Finally, the cease-fire between Iraq and Iran stopped in August 1988, without the financial problems of Iraq staying, as oil revenues decreased despite the increase in the volume of oil exports. And Iraq started suffering from major financial difficulties, as it was unable to service its external debt, the original debt, and the interest due. The (non-Arab) liabilities were estimated at more than 40 billion dollars, in addition to the Arab debts between 30 to 50 billion dollars, including eight billion dollars on conditions that require reimbursement. Iraq’s losses from oil revenues due to the war were estimated at 60 billion dollars. And some sources estimate the economic losses suffered by Iraq during the war at 452.6 billion dollars.
It is possible to measure the cost of the war that Iraq was exposed to by comparing it with oil revenues. While the total oil revenues for the period from 1931 to 1988 amounted to 179.3 billion dollars, we find that the war losses exceeded 452.6 billion dollars, which means Iraq wasted 2.5 times the oil revenues earned in 75 years only in eight years of the war.

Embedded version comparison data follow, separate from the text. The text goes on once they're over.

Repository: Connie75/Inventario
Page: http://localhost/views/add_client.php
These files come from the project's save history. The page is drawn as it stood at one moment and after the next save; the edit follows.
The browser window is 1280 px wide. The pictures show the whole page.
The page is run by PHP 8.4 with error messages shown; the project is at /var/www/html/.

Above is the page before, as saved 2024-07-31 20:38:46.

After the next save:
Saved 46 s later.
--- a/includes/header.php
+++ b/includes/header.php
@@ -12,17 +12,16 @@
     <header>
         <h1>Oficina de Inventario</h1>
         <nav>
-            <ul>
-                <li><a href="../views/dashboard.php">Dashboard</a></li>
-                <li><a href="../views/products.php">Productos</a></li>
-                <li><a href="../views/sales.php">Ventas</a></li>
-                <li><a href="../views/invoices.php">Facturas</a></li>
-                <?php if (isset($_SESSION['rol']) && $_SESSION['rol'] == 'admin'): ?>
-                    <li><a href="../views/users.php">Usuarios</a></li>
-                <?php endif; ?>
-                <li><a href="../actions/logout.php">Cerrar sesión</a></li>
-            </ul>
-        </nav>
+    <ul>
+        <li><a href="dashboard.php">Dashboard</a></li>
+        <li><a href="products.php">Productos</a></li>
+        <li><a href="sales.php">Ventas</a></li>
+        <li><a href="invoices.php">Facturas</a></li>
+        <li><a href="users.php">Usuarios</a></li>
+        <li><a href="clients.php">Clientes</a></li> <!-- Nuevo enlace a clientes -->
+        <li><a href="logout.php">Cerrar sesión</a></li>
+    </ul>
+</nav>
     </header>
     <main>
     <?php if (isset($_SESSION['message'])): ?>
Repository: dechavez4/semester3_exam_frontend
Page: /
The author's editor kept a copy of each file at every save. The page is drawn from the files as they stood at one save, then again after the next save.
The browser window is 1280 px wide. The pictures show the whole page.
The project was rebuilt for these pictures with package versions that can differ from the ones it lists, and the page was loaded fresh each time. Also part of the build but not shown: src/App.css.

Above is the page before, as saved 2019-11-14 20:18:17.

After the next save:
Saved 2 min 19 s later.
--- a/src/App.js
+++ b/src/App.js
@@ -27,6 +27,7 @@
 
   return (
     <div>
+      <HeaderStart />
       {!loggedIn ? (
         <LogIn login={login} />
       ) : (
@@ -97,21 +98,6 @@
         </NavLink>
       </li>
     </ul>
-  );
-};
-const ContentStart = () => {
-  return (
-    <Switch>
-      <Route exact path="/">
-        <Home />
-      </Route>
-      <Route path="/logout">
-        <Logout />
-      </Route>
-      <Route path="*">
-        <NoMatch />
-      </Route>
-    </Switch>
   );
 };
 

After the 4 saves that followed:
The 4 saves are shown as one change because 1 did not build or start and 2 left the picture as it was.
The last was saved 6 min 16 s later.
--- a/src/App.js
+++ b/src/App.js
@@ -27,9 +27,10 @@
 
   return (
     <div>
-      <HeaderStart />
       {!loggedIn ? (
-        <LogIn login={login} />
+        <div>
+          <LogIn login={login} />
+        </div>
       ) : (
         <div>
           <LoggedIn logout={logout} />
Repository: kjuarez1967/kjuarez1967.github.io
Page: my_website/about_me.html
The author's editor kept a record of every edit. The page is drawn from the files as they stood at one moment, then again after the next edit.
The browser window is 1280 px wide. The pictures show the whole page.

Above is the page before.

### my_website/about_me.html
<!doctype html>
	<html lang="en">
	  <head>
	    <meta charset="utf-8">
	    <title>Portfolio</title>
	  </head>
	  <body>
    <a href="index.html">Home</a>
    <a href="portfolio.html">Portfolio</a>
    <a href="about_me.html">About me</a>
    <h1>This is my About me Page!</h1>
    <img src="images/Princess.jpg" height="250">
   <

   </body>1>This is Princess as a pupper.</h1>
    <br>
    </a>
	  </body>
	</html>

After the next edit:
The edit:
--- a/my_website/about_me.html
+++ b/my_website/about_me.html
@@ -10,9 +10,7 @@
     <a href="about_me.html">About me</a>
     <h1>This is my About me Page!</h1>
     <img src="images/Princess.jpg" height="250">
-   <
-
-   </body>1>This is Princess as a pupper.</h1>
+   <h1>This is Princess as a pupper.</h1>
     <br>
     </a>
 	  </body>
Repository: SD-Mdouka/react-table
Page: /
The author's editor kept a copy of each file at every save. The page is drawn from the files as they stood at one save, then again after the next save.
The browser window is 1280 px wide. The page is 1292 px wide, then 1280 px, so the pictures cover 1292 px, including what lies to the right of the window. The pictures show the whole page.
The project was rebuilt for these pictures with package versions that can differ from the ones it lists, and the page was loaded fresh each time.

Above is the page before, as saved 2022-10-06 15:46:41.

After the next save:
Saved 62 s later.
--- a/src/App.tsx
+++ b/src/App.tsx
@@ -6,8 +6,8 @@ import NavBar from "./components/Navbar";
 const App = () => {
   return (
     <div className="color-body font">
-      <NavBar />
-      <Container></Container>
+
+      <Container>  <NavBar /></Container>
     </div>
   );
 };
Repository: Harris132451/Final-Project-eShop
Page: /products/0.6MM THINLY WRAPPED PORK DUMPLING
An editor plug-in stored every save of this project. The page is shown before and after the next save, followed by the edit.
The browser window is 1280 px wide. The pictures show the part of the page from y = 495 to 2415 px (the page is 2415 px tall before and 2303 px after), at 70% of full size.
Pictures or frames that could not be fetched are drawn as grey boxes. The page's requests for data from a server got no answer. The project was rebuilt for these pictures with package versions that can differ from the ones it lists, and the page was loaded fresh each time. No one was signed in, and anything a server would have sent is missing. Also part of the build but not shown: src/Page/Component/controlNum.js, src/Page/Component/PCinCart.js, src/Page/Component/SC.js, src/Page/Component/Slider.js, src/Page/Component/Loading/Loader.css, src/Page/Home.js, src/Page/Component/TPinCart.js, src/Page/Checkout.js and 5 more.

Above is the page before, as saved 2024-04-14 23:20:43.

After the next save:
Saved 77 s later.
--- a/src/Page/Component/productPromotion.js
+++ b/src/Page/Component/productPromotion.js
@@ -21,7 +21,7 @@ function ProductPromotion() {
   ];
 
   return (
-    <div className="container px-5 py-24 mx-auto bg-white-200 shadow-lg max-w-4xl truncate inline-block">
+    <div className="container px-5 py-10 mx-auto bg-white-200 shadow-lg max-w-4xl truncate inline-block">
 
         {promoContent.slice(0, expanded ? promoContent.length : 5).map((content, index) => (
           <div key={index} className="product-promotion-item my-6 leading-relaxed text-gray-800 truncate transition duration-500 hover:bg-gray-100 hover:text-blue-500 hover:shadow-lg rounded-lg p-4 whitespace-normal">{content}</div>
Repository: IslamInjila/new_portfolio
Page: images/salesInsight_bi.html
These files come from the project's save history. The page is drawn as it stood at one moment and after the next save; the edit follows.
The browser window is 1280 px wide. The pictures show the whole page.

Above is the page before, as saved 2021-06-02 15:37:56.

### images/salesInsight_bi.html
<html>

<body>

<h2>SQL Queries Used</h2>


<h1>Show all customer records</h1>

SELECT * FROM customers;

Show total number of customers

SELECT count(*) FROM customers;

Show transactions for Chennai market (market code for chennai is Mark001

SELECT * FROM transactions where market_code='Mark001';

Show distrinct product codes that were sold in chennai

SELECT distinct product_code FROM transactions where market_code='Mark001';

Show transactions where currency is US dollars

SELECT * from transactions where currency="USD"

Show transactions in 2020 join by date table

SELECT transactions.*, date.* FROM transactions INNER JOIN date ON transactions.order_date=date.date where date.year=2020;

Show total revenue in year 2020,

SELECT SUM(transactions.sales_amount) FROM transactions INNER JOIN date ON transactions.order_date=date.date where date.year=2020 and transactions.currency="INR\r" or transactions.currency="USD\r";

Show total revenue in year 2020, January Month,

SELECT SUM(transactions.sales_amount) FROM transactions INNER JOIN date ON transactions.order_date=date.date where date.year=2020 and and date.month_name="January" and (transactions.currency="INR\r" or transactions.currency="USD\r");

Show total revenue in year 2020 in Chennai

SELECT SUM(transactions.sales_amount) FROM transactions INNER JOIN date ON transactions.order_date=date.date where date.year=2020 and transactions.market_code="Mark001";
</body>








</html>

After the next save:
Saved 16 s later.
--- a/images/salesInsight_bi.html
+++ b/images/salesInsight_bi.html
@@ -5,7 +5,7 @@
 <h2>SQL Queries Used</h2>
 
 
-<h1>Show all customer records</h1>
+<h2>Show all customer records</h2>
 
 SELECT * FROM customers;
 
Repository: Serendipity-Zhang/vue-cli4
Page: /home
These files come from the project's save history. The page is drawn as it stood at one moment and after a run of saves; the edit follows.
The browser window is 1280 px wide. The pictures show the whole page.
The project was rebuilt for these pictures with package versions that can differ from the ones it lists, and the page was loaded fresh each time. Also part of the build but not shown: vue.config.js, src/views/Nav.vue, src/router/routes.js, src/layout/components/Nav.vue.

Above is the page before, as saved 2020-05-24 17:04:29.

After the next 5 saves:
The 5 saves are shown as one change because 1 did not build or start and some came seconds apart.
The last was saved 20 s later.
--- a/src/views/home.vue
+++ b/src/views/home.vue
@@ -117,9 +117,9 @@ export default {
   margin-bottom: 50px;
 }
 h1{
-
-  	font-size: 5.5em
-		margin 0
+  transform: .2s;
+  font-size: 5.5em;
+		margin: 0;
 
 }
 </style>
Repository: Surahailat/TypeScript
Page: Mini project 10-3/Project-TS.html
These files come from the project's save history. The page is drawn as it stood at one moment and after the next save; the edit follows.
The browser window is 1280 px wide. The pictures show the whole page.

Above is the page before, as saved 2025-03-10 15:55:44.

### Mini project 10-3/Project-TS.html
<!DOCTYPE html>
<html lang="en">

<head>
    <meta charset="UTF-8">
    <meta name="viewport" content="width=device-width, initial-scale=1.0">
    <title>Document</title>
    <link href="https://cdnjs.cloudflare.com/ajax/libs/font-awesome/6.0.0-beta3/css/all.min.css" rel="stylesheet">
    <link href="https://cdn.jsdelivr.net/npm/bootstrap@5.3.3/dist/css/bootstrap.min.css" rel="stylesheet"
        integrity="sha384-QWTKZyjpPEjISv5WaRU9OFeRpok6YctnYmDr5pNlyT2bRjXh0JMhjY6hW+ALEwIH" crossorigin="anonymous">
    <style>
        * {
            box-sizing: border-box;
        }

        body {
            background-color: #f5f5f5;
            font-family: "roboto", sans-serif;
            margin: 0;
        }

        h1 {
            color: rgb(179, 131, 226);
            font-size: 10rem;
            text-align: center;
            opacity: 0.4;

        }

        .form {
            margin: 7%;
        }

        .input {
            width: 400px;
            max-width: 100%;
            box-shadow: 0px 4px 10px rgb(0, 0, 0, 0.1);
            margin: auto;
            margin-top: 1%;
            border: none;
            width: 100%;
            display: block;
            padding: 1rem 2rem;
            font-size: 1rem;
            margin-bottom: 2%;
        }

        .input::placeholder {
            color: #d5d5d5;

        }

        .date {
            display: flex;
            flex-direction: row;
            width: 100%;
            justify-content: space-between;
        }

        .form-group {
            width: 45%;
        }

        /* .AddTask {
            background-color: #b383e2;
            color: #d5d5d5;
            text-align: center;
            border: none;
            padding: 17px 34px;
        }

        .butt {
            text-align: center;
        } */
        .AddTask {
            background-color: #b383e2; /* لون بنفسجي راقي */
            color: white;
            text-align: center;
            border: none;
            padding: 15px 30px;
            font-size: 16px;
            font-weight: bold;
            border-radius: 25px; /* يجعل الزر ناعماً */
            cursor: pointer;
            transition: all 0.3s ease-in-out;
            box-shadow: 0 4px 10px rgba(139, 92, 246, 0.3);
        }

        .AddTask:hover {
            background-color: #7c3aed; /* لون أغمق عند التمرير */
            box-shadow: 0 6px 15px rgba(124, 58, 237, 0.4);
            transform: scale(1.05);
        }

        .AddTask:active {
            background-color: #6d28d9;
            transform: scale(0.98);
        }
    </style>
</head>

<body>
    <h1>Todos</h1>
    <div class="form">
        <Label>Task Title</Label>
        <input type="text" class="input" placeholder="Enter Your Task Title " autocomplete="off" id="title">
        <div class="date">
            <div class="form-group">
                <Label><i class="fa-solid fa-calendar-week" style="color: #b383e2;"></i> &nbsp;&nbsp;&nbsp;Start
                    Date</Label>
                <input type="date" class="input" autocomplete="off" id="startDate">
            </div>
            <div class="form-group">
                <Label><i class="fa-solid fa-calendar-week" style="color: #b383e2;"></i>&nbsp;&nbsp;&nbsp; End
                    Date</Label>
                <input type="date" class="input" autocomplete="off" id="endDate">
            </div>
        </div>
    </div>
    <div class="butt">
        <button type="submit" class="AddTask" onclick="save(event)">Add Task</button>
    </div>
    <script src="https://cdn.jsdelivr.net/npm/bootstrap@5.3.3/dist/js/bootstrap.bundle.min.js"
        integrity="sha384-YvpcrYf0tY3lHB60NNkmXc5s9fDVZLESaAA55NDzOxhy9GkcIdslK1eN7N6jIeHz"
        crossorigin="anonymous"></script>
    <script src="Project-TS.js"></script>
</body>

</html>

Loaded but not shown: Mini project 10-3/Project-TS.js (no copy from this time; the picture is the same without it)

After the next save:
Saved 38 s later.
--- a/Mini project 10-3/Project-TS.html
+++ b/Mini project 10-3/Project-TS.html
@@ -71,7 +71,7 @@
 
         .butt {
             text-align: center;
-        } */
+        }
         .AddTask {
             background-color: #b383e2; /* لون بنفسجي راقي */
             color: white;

Iraq emerged from the eight-year war with Iran, with a shattered economy, and its economic conditions were changed entirely. Iraq entered the war in the year 1980, and the value of its oil exports amounted to 20,096 billion dollars despite the collapse of its oil exports during the last quarter of that year. Its economy was very active, annually growing at a high rate exceeding 11%. By the end of the year 1988, its vast reserves of currency evaporated. The massive debts to the outside world and the value of its oil exports tumbled to 9,312 billion dollars, and this halted the rapid economic growth and destroyed an essential part of Iraq’s infrastructure. In contrast, the remaining portion suffered deterioration and disappearance due to the absence of maintenance and renewal.
The financial crisis experienced by Iraq as a result of the war has increased the oil prices in the world market during the first half of 1990, as the price per barrel of OPEC's basket of oil fell in the spot market from 19.98 dollars in January to 14.5 dollars in June. The deterioration of prices has been very painful for Iraq, which depends entirely on oil revenues for its hard currency requirements. Iraq has indicated that a drop of one dollar per barrel price leads to a loss of one billion dollars annually. Naturally, one of the reasons for the decline in prices witnessed by the oil market is the increase in demand for supply, which Iraq accused of both Kuwait and the United Arab Emirates in a planned process to dump the oil market with more oil production outside their OPEC quota.
The Iraqi solution to this economic deadlock was the invasion of Kuwait on August 2, 1990, and Kuwait was annexed to it. And just four days after the invasion, a resolution of the most dangerous decisions issued by the Security Council against Iraq was issued, which was Resolution No. 661 on 6/8/1990, which imposed a comprehensive economic blockade on Iraq that lasted for thirteen years. After the issuance of that decision, Iraq's oil exports and those of Kuwait that was under Iraqi control stopped.